So when the crowd saw that Jesus was not there, nor his disciples, they themselves got into the boats and went to Capernaum, seeking Jesus.
When they found him on the other side of the sea, they said to him, “Rabbi, when did you come here?” Jesus answered them, “Truly, truly, I say to you, you are seeking me, not because you saw signs, but because you ate your fill of the loaves. Do not work for the food that perishes, but for the food that endures to eternal life, which the Son of Man will give to you. For on him God the Father has set his seal.” Then they said to him, “What must we do, to be doing the works of God?” Jesus answered them, “This is the work of God, that you believe in him whom he has sent.” So, they said to him, “Then what sign do you do, that we may see and believe you? What work do you perform?” – John 6:24-30
Is it not interesting when we do something that appears to be in good taste but we have an ulterior motive for doing it? We think that our motive is a secret. However, someone confronts us and exposes our selfish intention.
In such situations, we are left dumbfounded and somewhat ashamed. We are ashamed because our evil intent is brought out into the open.
This happens to the people in the gospel text before us. The people who followed Jesus after the feeding of the 5,000 were exposed in such a manner.
Having crossed over the lake, the people approached Jesus when they found him on the other side and questioned how he got there. But Jesus knew their intentions.
They were not following him because of the miracle but because they figured that they could capitalize on the food he provided. Consequently, Jesus responded, “I tell you the truth, you are looking for me, not because you saw miraculous signs but because you ate the loaves and had your fill.”

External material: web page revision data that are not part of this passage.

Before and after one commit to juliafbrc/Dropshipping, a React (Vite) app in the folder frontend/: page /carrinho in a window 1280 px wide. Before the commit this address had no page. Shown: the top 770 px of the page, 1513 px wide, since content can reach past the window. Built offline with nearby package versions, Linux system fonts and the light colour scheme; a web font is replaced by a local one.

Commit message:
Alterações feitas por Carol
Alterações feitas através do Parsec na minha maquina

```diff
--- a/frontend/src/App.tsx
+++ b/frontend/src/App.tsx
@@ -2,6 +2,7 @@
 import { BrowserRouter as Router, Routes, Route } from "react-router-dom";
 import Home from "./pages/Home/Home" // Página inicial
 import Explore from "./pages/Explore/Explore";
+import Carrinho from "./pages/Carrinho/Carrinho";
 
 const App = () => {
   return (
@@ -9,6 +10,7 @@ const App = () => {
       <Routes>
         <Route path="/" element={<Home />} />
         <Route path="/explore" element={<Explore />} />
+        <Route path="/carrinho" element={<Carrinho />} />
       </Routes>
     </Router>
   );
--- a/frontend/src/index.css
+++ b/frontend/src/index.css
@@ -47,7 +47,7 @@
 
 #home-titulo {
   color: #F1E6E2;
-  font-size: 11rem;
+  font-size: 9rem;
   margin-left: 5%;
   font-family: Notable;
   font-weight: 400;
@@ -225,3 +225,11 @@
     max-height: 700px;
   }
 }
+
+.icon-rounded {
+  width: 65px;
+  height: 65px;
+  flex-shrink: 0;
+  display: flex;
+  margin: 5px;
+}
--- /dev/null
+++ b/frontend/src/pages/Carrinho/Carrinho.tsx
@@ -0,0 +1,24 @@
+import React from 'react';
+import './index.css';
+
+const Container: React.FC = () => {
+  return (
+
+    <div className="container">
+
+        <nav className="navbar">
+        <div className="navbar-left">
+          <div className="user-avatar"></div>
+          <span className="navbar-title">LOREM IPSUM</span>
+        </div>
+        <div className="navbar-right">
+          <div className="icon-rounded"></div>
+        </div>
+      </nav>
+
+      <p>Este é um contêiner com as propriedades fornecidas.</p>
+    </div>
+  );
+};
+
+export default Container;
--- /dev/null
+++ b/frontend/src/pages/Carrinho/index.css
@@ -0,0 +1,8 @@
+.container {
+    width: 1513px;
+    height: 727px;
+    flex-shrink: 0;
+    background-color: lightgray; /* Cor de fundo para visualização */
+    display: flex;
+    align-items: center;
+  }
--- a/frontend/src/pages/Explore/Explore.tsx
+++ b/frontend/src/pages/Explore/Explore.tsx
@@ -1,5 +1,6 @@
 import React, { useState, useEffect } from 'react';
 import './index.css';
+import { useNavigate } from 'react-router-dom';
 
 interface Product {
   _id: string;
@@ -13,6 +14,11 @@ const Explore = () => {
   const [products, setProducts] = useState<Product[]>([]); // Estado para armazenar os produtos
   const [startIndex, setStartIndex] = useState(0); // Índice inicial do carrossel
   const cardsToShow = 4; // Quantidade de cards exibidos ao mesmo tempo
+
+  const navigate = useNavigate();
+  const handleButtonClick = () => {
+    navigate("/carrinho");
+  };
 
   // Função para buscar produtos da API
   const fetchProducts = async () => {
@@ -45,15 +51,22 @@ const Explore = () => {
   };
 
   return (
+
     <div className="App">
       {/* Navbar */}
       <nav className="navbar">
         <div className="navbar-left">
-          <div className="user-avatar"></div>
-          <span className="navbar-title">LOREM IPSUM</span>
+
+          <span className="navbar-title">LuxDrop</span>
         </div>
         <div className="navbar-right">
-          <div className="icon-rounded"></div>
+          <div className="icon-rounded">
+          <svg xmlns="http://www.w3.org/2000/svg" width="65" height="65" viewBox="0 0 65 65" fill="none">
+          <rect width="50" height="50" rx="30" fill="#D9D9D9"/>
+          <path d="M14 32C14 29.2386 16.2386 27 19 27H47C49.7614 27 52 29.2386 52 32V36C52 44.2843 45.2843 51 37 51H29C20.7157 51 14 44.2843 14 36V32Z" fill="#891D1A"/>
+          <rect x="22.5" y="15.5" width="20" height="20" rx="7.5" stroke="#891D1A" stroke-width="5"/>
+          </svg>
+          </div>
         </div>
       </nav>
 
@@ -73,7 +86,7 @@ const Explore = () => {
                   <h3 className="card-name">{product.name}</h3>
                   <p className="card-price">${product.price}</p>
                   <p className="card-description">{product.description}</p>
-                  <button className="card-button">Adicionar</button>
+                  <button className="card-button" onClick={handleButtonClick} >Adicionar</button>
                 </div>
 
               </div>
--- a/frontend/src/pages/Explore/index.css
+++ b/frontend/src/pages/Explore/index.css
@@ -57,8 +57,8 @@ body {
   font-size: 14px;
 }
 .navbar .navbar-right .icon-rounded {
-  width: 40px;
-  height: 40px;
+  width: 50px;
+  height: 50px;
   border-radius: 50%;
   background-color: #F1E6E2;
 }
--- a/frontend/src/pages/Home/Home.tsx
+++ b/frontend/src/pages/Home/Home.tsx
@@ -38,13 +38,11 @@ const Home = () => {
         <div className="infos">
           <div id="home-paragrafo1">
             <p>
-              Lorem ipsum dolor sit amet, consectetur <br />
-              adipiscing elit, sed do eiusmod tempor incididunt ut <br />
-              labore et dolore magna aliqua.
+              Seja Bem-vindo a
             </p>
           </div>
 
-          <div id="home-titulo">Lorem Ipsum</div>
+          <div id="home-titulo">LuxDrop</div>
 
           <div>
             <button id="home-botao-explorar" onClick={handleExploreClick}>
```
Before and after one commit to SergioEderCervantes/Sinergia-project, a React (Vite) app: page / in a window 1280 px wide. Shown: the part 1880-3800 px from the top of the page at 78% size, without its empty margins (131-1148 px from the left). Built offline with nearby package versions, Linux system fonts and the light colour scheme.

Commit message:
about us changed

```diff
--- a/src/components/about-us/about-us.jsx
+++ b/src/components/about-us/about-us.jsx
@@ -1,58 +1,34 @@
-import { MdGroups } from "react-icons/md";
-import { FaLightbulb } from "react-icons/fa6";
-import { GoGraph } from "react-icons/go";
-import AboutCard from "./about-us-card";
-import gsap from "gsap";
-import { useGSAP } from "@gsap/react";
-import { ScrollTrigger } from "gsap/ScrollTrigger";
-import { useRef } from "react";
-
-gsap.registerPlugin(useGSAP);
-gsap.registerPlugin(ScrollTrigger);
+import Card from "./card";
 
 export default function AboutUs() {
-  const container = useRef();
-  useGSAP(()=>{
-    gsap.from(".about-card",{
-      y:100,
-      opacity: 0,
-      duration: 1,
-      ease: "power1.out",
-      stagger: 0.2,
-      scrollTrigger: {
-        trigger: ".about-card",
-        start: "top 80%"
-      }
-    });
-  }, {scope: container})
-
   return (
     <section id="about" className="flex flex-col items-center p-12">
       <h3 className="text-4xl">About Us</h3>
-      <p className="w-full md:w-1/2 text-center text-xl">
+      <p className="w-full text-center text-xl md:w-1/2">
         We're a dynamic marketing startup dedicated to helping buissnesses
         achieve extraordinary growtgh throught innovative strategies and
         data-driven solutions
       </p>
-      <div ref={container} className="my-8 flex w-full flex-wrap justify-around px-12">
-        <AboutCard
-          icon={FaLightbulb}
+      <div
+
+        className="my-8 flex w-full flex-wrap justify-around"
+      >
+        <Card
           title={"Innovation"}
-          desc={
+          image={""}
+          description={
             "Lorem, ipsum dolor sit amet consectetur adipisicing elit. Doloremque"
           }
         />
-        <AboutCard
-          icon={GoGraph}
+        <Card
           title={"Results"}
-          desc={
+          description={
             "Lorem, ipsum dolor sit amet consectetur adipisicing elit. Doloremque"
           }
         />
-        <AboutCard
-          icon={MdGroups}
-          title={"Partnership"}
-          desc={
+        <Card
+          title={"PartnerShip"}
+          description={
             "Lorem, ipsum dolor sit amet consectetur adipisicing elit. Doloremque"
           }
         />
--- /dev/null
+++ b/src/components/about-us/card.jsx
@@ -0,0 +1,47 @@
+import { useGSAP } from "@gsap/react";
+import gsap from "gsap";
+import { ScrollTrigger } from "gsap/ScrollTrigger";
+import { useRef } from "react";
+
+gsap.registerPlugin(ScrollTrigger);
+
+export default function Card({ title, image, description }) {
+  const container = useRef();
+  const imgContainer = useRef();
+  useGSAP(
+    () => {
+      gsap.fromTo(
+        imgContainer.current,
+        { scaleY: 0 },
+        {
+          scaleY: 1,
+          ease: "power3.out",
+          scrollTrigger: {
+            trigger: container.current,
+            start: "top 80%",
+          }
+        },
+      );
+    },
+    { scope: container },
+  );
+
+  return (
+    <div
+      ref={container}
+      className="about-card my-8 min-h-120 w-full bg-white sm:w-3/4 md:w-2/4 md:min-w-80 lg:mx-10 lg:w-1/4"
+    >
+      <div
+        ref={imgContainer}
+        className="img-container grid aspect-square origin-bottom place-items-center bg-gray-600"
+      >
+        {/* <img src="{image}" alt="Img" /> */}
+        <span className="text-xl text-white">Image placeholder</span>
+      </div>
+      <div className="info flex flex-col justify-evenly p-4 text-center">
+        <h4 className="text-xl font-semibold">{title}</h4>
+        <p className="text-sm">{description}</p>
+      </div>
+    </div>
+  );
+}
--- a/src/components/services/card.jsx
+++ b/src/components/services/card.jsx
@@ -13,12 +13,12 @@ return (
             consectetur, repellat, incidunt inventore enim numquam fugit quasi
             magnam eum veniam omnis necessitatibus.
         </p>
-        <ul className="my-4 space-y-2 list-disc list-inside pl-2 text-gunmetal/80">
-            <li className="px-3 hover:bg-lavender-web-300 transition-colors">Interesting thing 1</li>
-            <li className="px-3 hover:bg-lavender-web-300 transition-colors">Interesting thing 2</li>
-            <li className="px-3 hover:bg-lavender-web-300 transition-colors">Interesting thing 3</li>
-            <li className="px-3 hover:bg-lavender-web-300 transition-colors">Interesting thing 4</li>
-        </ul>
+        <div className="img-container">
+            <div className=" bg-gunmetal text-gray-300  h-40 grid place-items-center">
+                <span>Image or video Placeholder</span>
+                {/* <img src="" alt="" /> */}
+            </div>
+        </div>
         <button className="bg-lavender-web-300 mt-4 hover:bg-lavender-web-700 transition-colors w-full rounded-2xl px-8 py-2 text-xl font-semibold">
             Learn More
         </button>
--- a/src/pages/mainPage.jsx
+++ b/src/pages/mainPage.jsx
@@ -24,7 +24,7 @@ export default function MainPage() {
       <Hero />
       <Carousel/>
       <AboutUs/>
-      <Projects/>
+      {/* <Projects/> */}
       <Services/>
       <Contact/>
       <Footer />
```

Daily, we work for our bread, which God has ordained. However, Jesus would not have us work as if we could ever accumulate enough bread or make enough money or achieve enough power to satisfy the deep needs of the soul.
No, they do not because they do not give us eternal life. The things of this world are transient, temporary. Therefore, he says, “Do not work for food that spoils, but for food that endures to eternal life, which the Son of Man will give you.”
We should be more concerned with the food which is everlasting rather than that which is earthly and easily spoiled. He is saying that we should not let the things of this world consume us. Unfortunately, we are often so wrapped up in material things, that we forget about the things of God.
We often neglect our Christian faith and fall short in our Christian responsibility. In our search for the things of this world, we gradually abandon the things of God.
Our church attendance becomes sporadic and eventually we neglect to support the church. The world becomes our god.
Regrettably, when difficulties overtake us and our backs are against the wall, the world will not and cannot help us. During times of our own illness and that of our family members, the world cannot help us.
The same God we neglect is the only one who comes to our rescue. He is the only one who can help. Therefore, we should first search out the things of God rather than trying to conquer the world. The things of this world will not make it beyond the grave.
In the people’s search, they were focused on the food Jesus provided rather than on Jesus, the bread that came down from heaven, “the bread of life”. In our search, we will not find him in material things. Jesus is present in his Word and the lives of his followers. He is in the sacraments, baptism and the sacrament of the altar. Jesus is the living bread. Amen.
• Rev. Samuel M. Boodle, pastor at the Lutheran Church of Nassau, 119 John F. Kennedy Drive, can be reached at P.O. Box N 4794, Nassau, Bahamas; or telephone: 426-9084; E-mail: email@example.com; website: www.nassaulutheranchurch.org.